### Task description
Look below and pull out each line with the word "RUNBOOK".

※ ※ ※

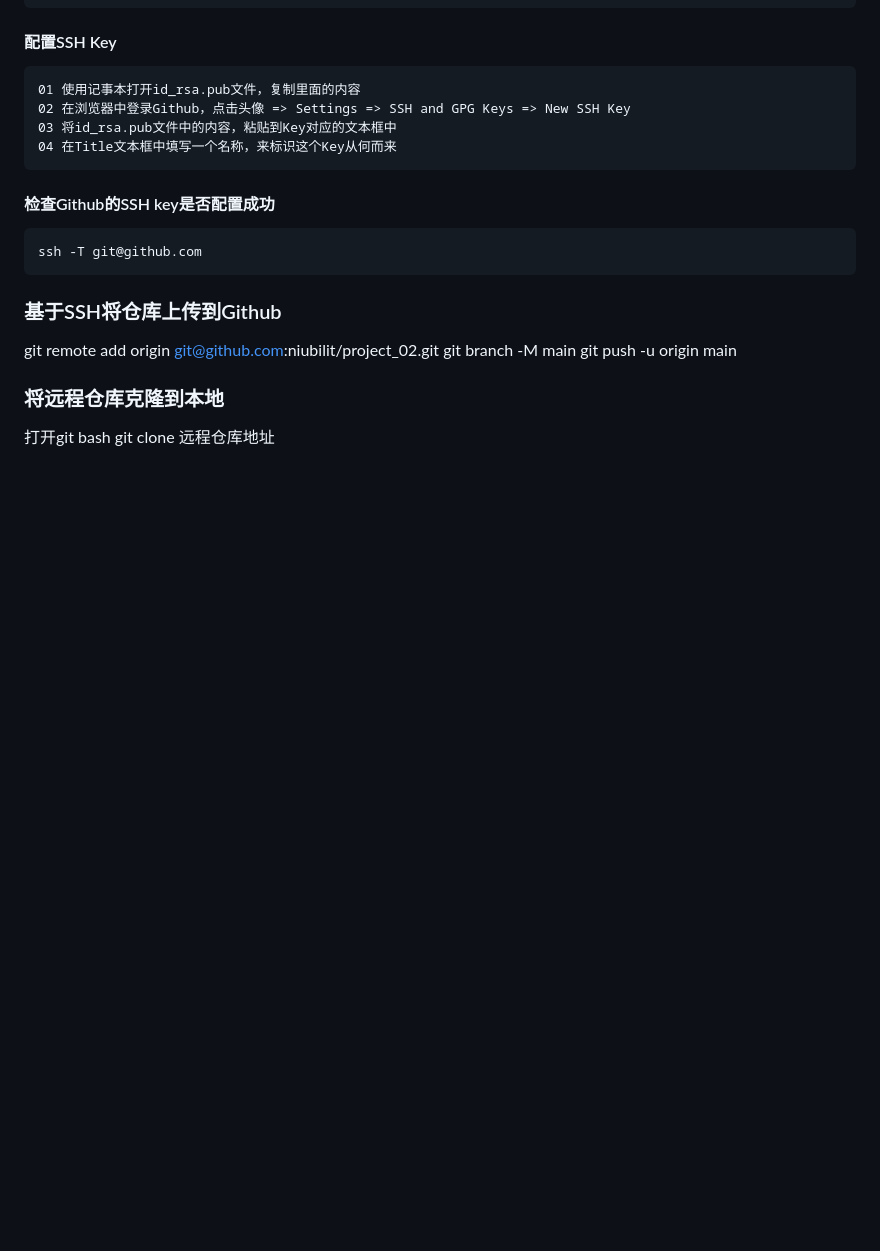
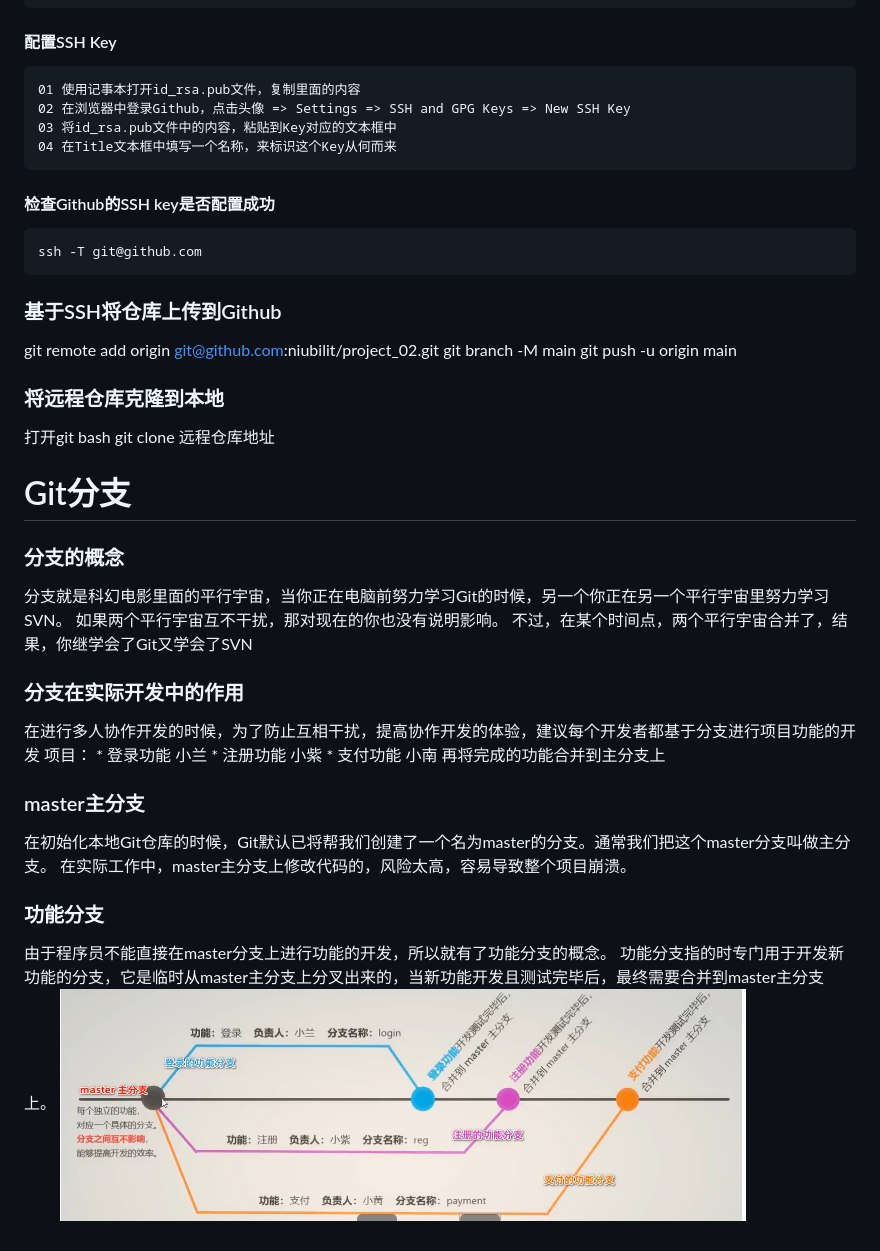
Before and after one commit to niubilit/my_01, a Markdown page: git学习/study.md, the part around the change. GitHub-like rendering; pictures changed too: git学习/master.png (added); blank space fills up the shorter version.

Commit message:
测试img标签

```diff
--- a/git学习/study.md
+++ b/git学习/study.md
@@ -318,3 +318,28 @@ SSH Key 由两部分组成：
 ### 将远程仓库克隆到本地
 打开git bash
     git clone 远程仓库地址
+
+
+# Git分支
+
+### 分支的概念
+分支就是科幻电影里面的平行宇宙，当你正在电脑前努力学习Git的时候，另一个你正在另一个平行宇宙里努力学习SVN。
+如果两个平行宇宙互不干扰，那对现在的你也没有说明影响。
+不过，在某个时间点，两个平行宇宙合并了，结果，你继学会了Git又学会了SVN
+
+### 分支在实际开发中的作用
+在进行多人协作开发的时候，为了防止互相干扰，提高协作开发的体验，建议每个开发者都基于分支进行项目功能的开发
+    项目：
+        * 登录功能  小兰
+        * 注册功能  小紫
+        * 支付功能  小南
+    再将完成的功能合并到主分支上
+
+### master主分支
+在初始化本地Git仓库的时候，Git默认已将帮我们创建了一个名为master的分支。通常我们把这个master分支叫做主分支。
+在实际工作中，master主分支上修改代码的，风险太高，容易导致整个项目崩溃。
+
+### 功能分支
+由于程序员不能直接在master分支上进行功能的开发，所以就有了功能分支的概念。
+功能分支指的时专门用于开发新功能的分支，它是临时从master主分支上分叉出来的，当新功能开发且测试完毕后，最终需要合并到master主分支上。
+<img src="./master.png"/>
```
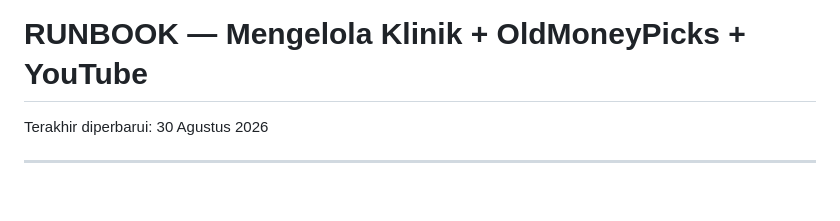
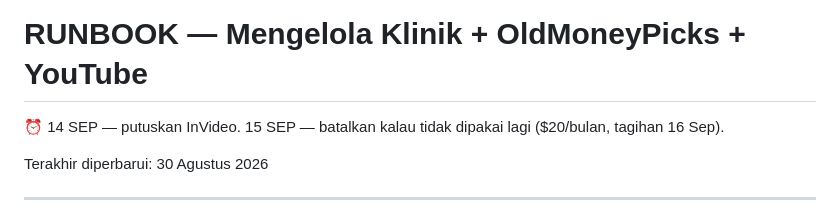
Before and after one commit to oldmoneypicks/oldmoneypicks, a Markdown page: RUNBOOK.md, the part around the change. GitHub-like rendering; blank space fills up the shorter version.

Commit message:
Add InVideo cancellation deadline to top of RUNBOOK
The subscription bills on 16 Sep at $20/month. The reminder sits above the
fold so it is seen on every open, not buried in a section.

Co-Authored-By: Claude Opus 5 <noreply@anthropic.com>
Claude-Session: https://claude.ai/code/session_01195TLtxCQBZipwAFB9284r

```diff
--- a/RUNBOOK.md
+++ b/RUNBOOK.md
@@ -1,4 +1,6 @@
 # RUNBOOK — Mengelola Klinik + OldMoneyPicks + YouTube
+
+⏰ 14 SEP — putuskan InVideo. 15 SEP — batalkan kalau tidak dipakai lagi ($20/bulan, tagihan 16 Sep).
 
 Terakhir diperbarui: 30 Agustus 2026
 
```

※ ※ ※

### Reply to the exercise
Before and after one commit to oldmoneypicks/oldmoneypicks, a Markdown page: RUNBOOK.md, the part around the change. GitHub-like rendering; blank space fills up the shorter version.
Add InVideo cancellation deadline to top of RUNBOOK
--- a/RUNBOOK.md
+++ b/RUNBOOK.md
 # RUNBOOK — Mengelola Klinik + OldMoneyPicks + YouTube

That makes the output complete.